Going solo

I am buying a house on my own, and I wondered whether my partner could lay claim to a share of it.  My partner lives with me but he doesn’t contribute to anything.  PM

In order to establish a claim on your house while you are alive the onus is on your partner to convince a court, either with documentary evidence such as letters, or from recollections of conversations you’d held, that you intended to share the house with him.

Alternatively he would have to show that he’d lost out financially because of promises you had made.

If you were to die, however, and you had been living with your partner for more than two years, he may be able to make a dependency claim on your estate, including your house.

Long-stay parking

For more than 30 years I, and the owners of the three neighbouring houses, have been parking our cars in a common yard at the back shared with a small workshop.  The workshop has now been sold. 

The new owner says he has bought the yard and we can now park there only with his permission: he says the ‘right to pass and repass’ mentioned in the deeds doesn’t include the use of cars.  Have we acquired the right to park there?  SH

When you talk about a ‘common yard’  it suggests it may be owned by one or more of the properties surrounding it.  In that case you will all be free to use it and probably have a duty to maintain it jointly.

Alternatively you may be able to argue that your ‘right to pass and repass’ now includes vehicles, but this will depend on the wording of your deeds.
And if all else fails you may have acquired the right of vehicular access and to park your cars there through continuous usage. 

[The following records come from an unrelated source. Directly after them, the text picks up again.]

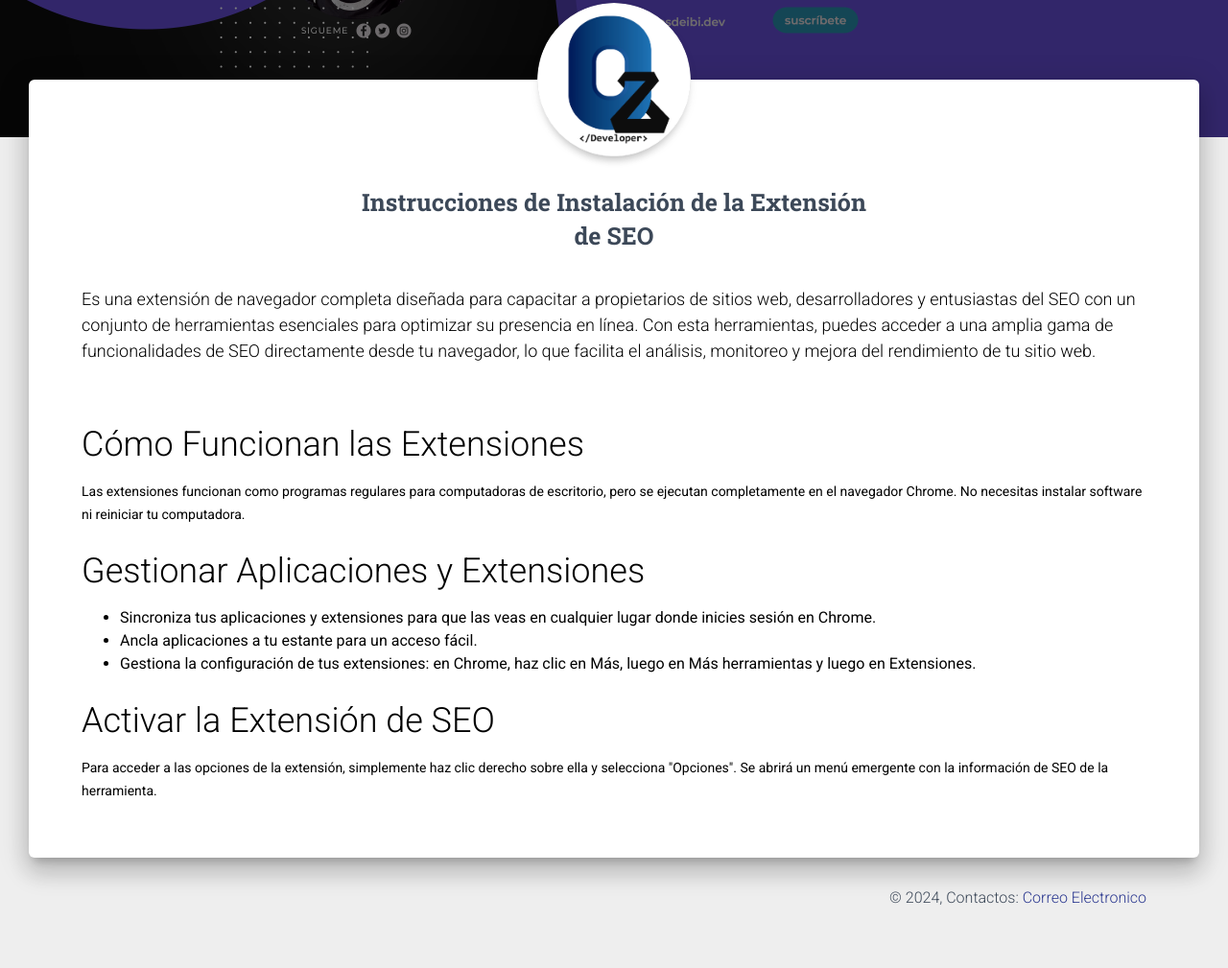
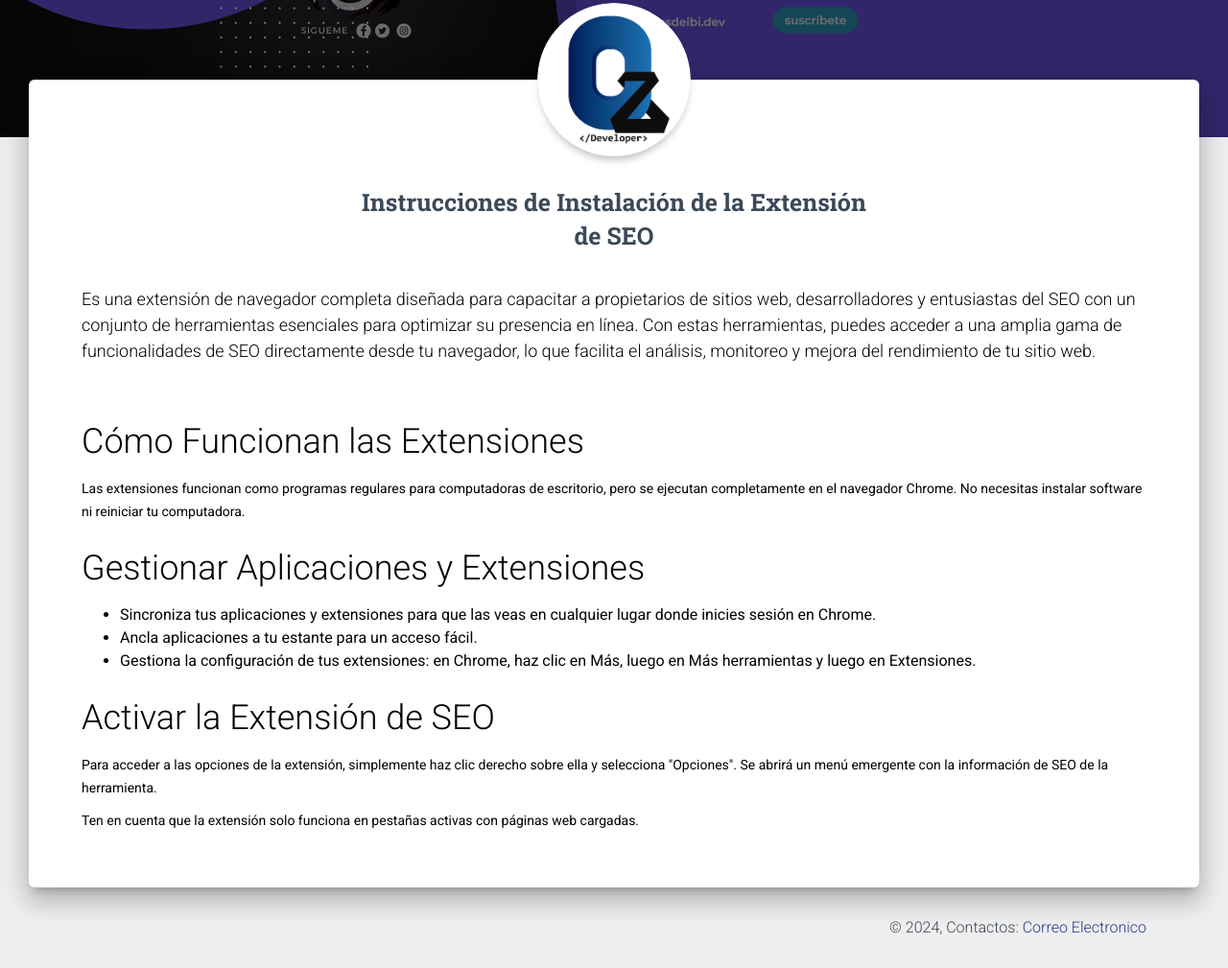
Before and after one commit to osdeibi/website-osdeibi, a website: page ext-chrome-seo/instructions.html in a window 1280 px wide. Shown: the part 237-1246 px from the top of the page at 96% size. Before the commit the page ends 1215 px from the top, so only its background shows below. Drawn offline with Linux system fonts and the light colour scheme.

Commit message:
instruction update

```diff
--- a/ext-chrome-seo/instructions.html
+++ b/ext-chrome-seo/instructions.html
@@ -118,7 +118,7 @@
                 </div>
 
                 <div class="pb-5" style=" color: black; font-weight: 400; ">
-                    <h4>Es una extensión de navegador completa diseñada para capacitar a propietarios de sitios web, desarrolladores y entusiastas del SEO con un conjunto de herramientas esenciales para optimizar su presencia en línea. Con esta herramientas, puedes acceder a una amplia gama de funcionalidades de SEO directamente desde tu navegador, lo que facilita el análisis, monitoreo y mejora del rendimiento de tu sitio web.</p>
+                    <h4>Es una extensión de navegador completa diseñada para capacitar a propietarios de sitios web, desarrolladores y entusiastas del SEO con un conjunto de herramientas esenciales para optimizar su presencia en línea. Con estas herramientas, puedes acceder a una amplia gama de funcionalidades de SEO directamente desde tu navegador, lo que facilita el análisis, monitoreo y mejora del rendimiento de tu sitio web.</h4>
                     <br>
 
                     <h2>Cómo Funcionan las Extensiones</h2>
@@ -133,7 +133,7 @@
 
                     <h2>Activar la Extensión de SEO</h2>
                     <p>Para acceder a las opciones de la extensión, simplemente haz clic derecho sobre ella y selecciona "Opciones". Se abrirá un menú emergente con la información de SEO de la herramienta.</p>
-
+                    <p>Ten en cuenta que la extensión solo funciona en pestañas activas con páginas web cargadas.</p>
 
                 </div>
 
```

You and your neighbours should see a solicitor to examine your deeds and if necessary draw up a case to put to the Land Registry.

If you are successful your rights can be incorporated on to the registered title of the properties affected.